Screenshot and code edit data
▽
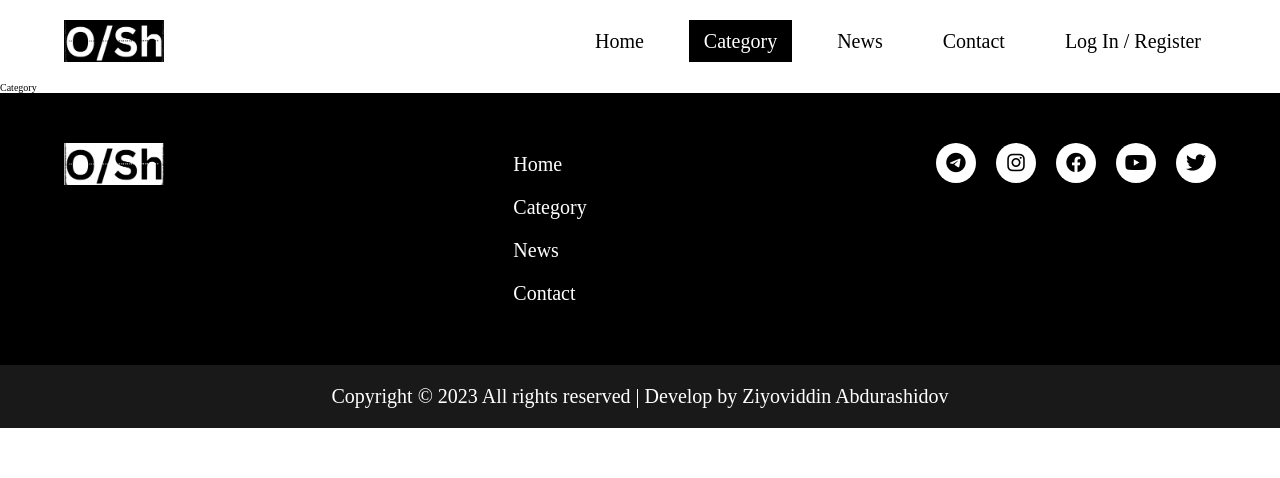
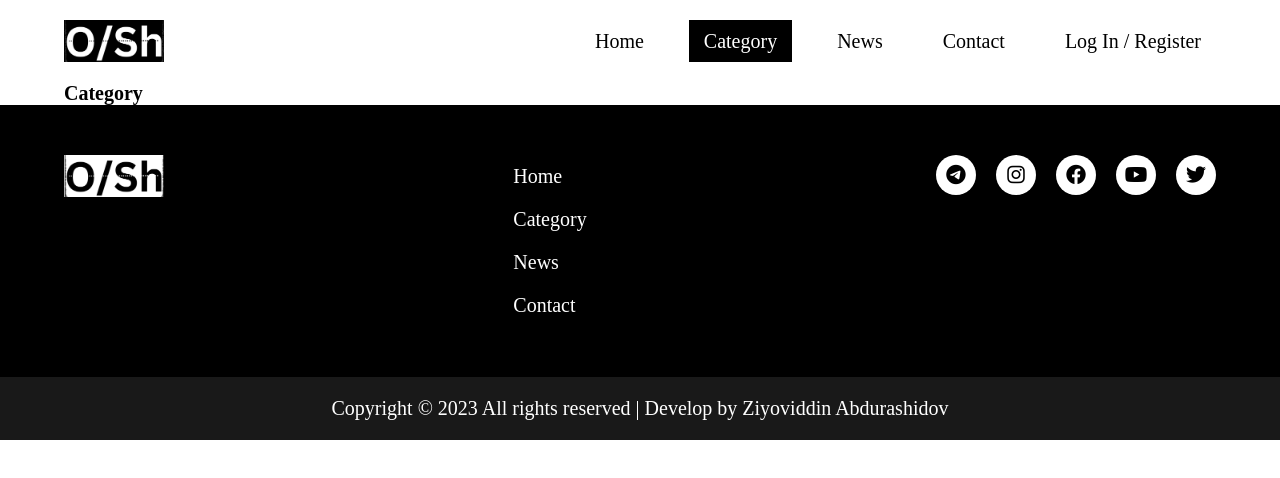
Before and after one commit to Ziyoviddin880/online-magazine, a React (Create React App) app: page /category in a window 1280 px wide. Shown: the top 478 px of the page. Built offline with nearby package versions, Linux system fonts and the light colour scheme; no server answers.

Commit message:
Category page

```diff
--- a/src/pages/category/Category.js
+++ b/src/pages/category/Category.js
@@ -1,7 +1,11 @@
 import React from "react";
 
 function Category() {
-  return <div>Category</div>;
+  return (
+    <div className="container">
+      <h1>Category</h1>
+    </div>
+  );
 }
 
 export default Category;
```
△
Output the entries exactly as they appear, with no pictures included.

• _ANSWER SECTION_:
Before and after one commit to Ziyoviddin880/online-magazine, a React (Create React App) app: page /category in a window 1280 px wide. Shown: the top 478 px of the page. Built offline with nearby package versions, Linux system fonts and the light colour scheme; no server answers.

Commit message:
Category page

```diff
--- a/src/pages/category/Category.js
+++ b/src/pages/category/Category.js
@@ -1,7 +1,11 @@
 import React from "react";
 
 function Category() {
-  return <div>Category</div>;
+  return (
+    <div className="container">
+      <h1>Category</h1>
+    </div>
+  );
 }
 
 export default Category;
```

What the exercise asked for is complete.